#### Problem description
From the entries below, gather each line containing the word "versions".

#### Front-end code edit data

◆ ◆ ◆ ◆ ◆

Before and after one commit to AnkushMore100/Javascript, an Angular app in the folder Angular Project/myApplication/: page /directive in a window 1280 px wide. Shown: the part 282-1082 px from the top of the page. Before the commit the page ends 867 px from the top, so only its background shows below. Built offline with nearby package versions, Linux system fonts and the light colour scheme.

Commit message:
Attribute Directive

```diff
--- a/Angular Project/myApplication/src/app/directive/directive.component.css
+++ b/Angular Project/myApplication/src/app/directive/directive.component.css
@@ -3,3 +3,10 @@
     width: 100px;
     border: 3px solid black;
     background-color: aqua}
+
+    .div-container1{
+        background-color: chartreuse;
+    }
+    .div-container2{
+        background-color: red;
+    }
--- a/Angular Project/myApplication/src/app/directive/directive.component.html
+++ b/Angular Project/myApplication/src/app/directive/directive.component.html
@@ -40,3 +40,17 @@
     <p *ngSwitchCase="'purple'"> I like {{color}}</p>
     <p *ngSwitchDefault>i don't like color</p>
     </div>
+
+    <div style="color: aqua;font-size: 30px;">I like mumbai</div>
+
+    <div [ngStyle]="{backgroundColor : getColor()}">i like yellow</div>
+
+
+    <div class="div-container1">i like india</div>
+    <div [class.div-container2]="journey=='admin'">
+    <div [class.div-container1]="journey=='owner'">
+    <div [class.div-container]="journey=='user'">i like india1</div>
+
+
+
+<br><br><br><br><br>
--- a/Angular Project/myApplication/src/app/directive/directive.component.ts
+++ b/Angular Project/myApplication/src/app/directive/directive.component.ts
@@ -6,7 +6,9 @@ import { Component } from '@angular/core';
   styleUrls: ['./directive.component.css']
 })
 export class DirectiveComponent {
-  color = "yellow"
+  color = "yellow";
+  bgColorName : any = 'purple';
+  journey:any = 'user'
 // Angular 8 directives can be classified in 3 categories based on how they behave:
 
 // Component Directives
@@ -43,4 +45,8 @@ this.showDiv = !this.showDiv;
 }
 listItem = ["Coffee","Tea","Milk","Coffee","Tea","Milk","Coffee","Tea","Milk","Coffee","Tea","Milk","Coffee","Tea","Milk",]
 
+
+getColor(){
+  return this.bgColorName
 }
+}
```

◆ ◆ ◆ ◆ ◆

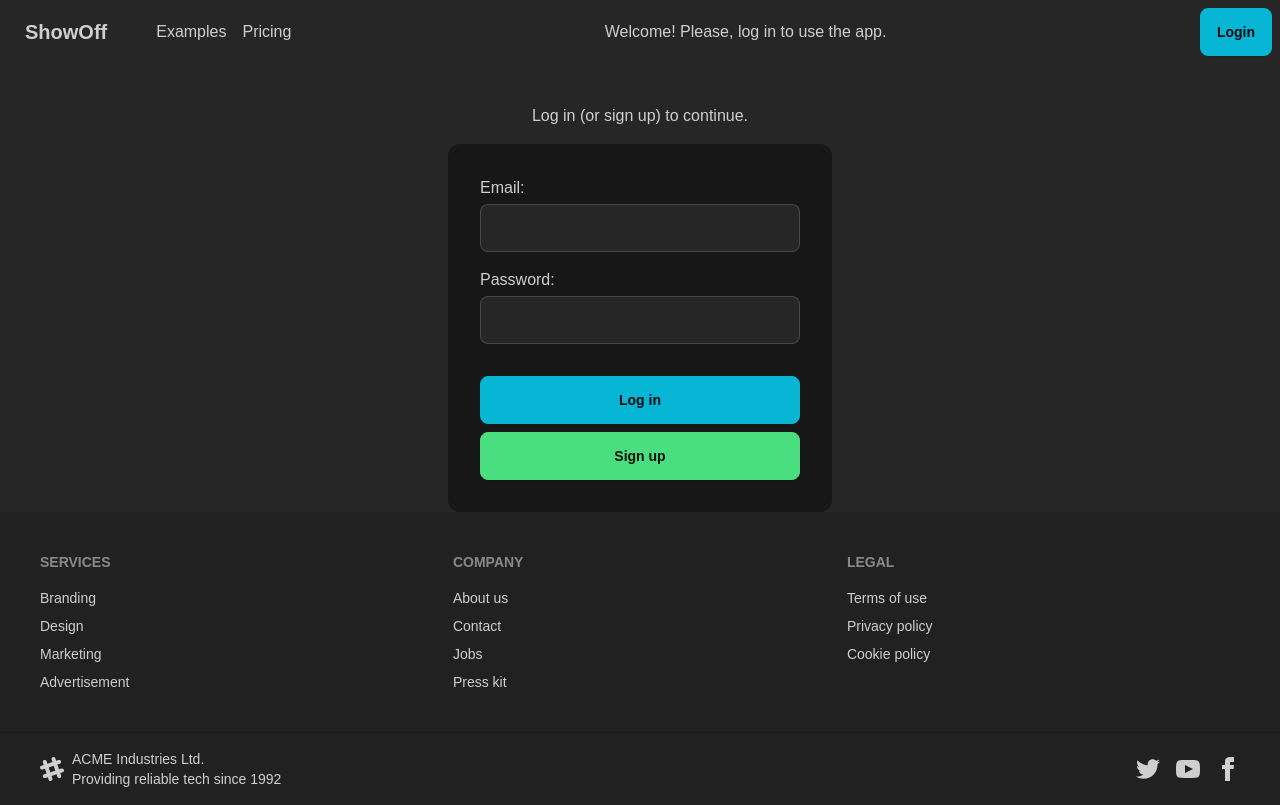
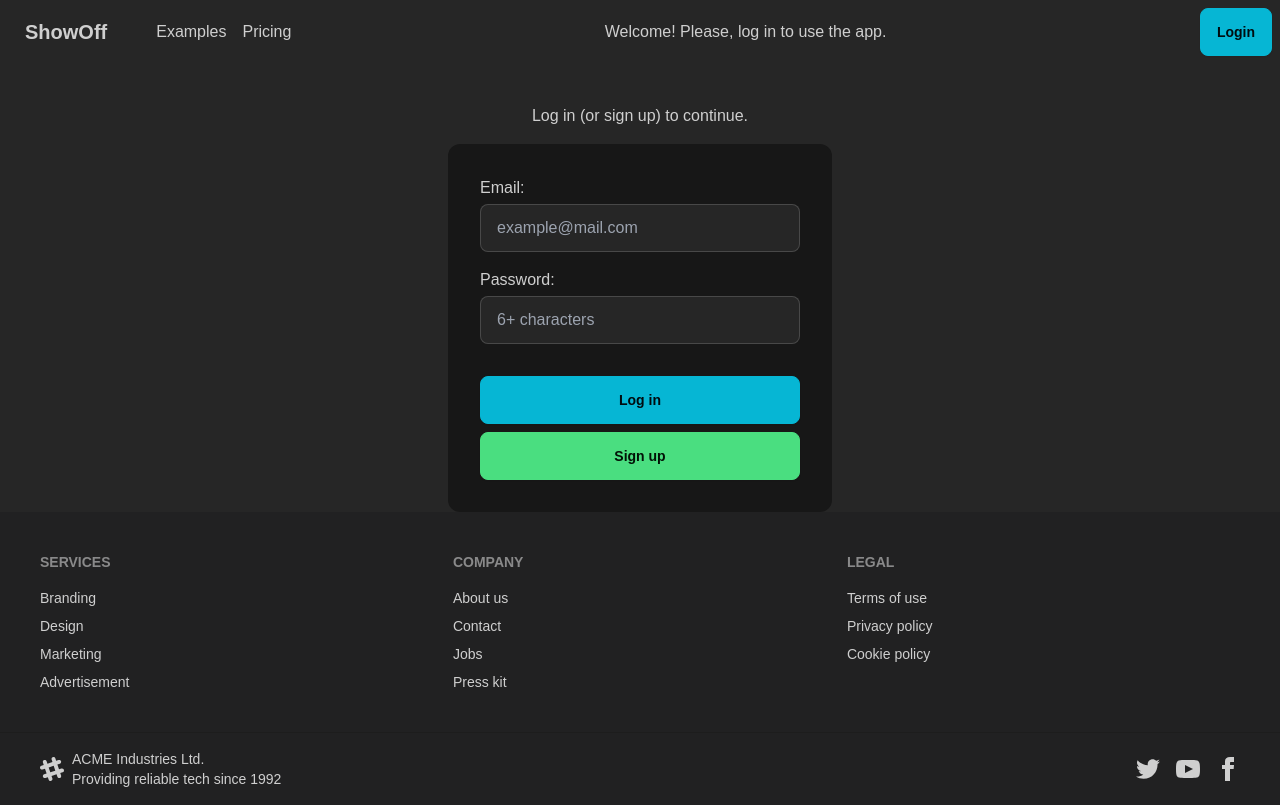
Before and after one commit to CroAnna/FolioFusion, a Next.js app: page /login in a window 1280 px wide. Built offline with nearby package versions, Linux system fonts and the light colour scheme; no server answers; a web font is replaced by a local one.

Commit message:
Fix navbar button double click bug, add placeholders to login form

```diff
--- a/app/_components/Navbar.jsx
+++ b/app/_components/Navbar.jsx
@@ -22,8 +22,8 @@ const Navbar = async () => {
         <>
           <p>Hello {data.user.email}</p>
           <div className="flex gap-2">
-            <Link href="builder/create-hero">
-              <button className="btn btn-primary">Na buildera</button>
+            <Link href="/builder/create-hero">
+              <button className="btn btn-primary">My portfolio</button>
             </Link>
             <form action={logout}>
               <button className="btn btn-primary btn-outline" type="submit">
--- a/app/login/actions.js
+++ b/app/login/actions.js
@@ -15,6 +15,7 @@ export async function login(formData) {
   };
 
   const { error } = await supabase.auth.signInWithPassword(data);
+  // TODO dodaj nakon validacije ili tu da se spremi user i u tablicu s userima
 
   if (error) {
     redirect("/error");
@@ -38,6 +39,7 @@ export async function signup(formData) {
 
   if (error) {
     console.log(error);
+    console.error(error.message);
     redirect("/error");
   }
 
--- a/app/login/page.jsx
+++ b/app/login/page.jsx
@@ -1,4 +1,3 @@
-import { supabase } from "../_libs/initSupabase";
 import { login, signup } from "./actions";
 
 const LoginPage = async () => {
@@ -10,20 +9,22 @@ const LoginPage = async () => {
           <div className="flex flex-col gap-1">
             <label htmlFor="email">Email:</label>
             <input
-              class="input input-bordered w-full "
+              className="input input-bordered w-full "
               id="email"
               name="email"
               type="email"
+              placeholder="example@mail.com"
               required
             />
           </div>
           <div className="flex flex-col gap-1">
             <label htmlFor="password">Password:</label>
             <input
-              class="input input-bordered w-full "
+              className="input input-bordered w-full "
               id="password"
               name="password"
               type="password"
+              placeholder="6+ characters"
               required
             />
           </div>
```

◆ ◆ ◆ ◆ ◆

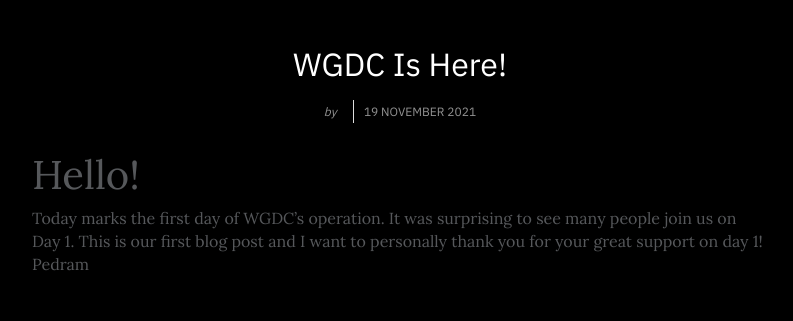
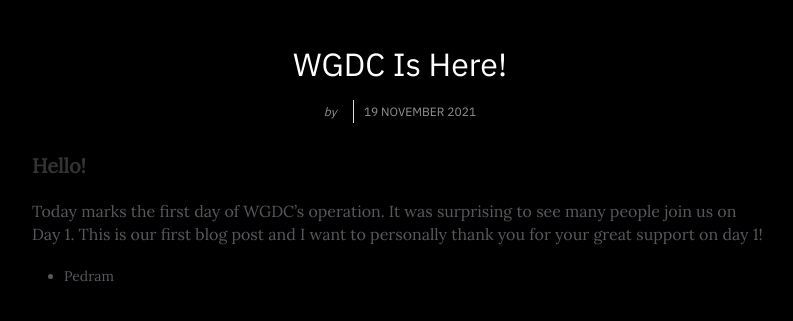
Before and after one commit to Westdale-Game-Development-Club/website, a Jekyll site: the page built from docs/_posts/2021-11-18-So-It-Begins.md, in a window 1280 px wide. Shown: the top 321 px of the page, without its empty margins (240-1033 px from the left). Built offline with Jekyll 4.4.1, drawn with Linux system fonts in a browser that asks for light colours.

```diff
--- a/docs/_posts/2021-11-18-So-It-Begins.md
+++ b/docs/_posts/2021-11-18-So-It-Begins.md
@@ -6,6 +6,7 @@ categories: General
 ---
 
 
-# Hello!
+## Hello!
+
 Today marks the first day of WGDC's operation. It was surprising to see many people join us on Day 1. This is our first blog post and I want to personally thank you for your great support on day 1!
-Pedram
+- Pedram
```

◆ ◆ ◆ ◆ ◆

#### Result of this task
Before and after one commit to AnkushMore100/Javascript, an Angular app in the folder Angular Project/myApplication/: page /directive in a window 1280 px wide. Shown: the part 282-1082 px from the top of the page. Before the commit the page ends 867 px from the top, so only its background shows below. Built offline with nearby package versions, Linux system fonts and the light colour scheme.
Before and after one commit to CroAnna/FolioFusion, a Next.js app: page /login in a window 1280 px wide. Built offline with nearby package versions, Linux system fonts and the light colour scheme; no server answers; a web font is replaced by a local one.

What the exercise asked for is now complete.